Task details:
Please copy each line below that contains the string "Ioga".

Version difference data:

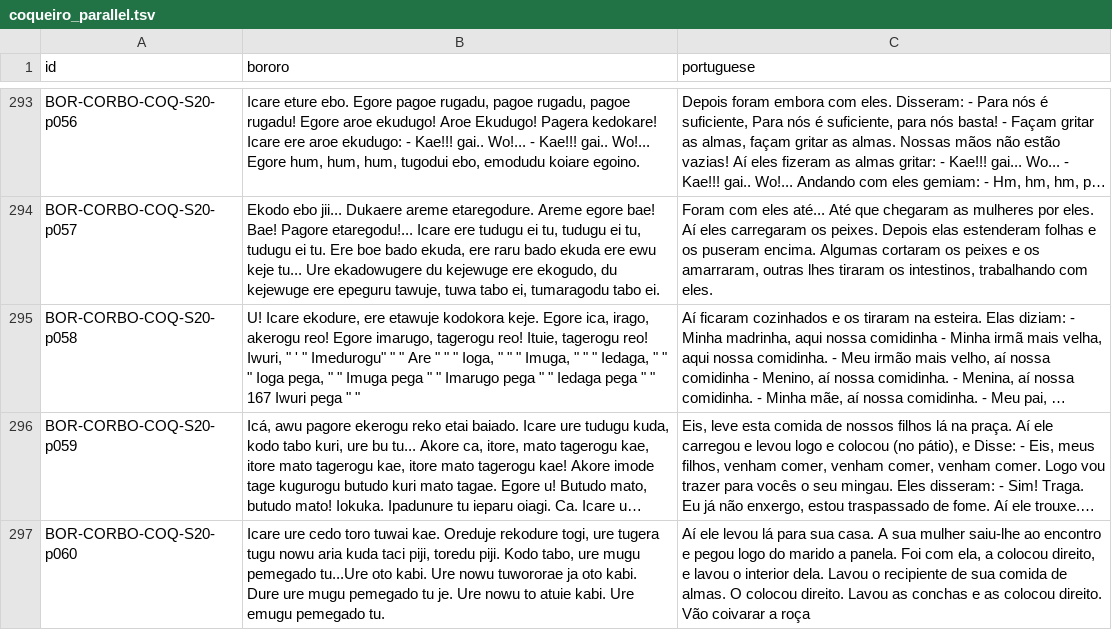
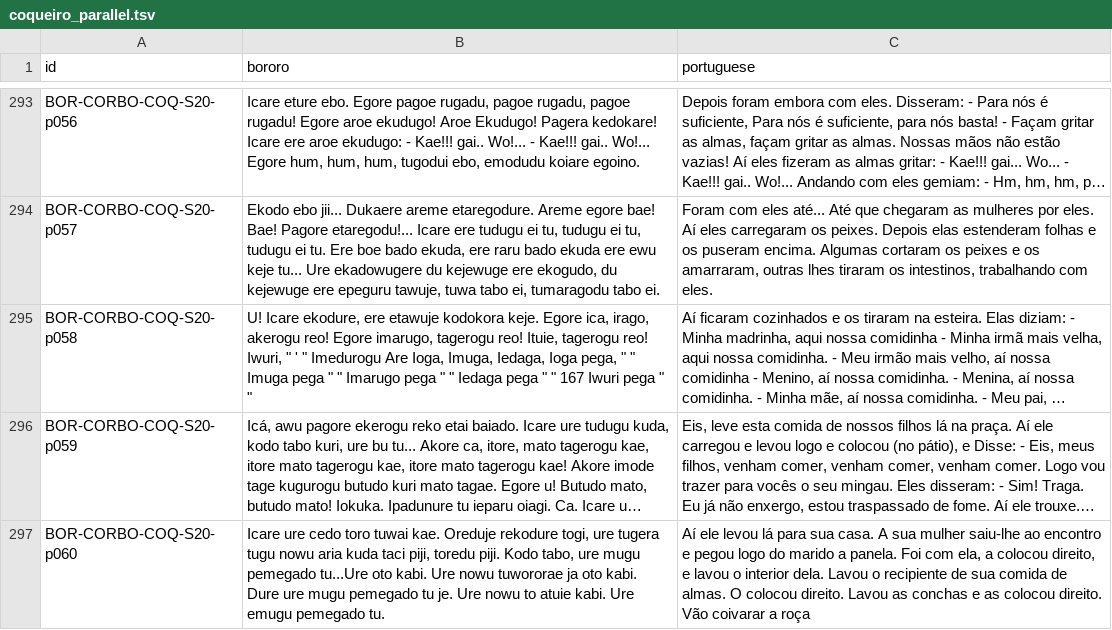
Before and after one commit to LanguageStructure/Bororo-Corpus, a TSV file: CorBo_vNext/texts/coqueiro/coqueiro_parallel.tsv, drawn as a sheet; only a part is shown, gaps mark what is left out; long unchanged cells end in …; the diff covers the shown part only; the diff names each change by its address in the sheet, - before the commit and + after, or states it on an @@ line.

Commit message:
Update corpus source texts

```diff
--- a/CorBo_vNext/texts/coqueiro/coqueiro_parallel.tsv
+++ b/CorBo_vNext/texts/coqueiro/coqueiro_parallel.tsv
-B295 (bororo): …' " Imedurogu" " " Are " " " Ioga, " " " Imuga, " " " Iedaga, " " " Ioga pega,…
+B295 (bororo): …' " Imedurogu Are Ioga, Imuga, Iedaga, Ioga pega,…
```
Also changed, not shown: 20 edited cells elsewhere in this file, CorBo_vNext/texts/etnobotanica/etnobotanica.tsv, CorBo_vNext/texts/historia-mitica/historia_mitica_collation.tsv.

Solution:
-B295 (bororo): …' " Imedurogu" " " Are " " " Ioga, " " " Imuga, " " " Iedaga, " " " Ioga pega,…
+B295 (bororo): …' " Imedurogu Are Ioga, Imuga, Iedaga, Ioga pega,…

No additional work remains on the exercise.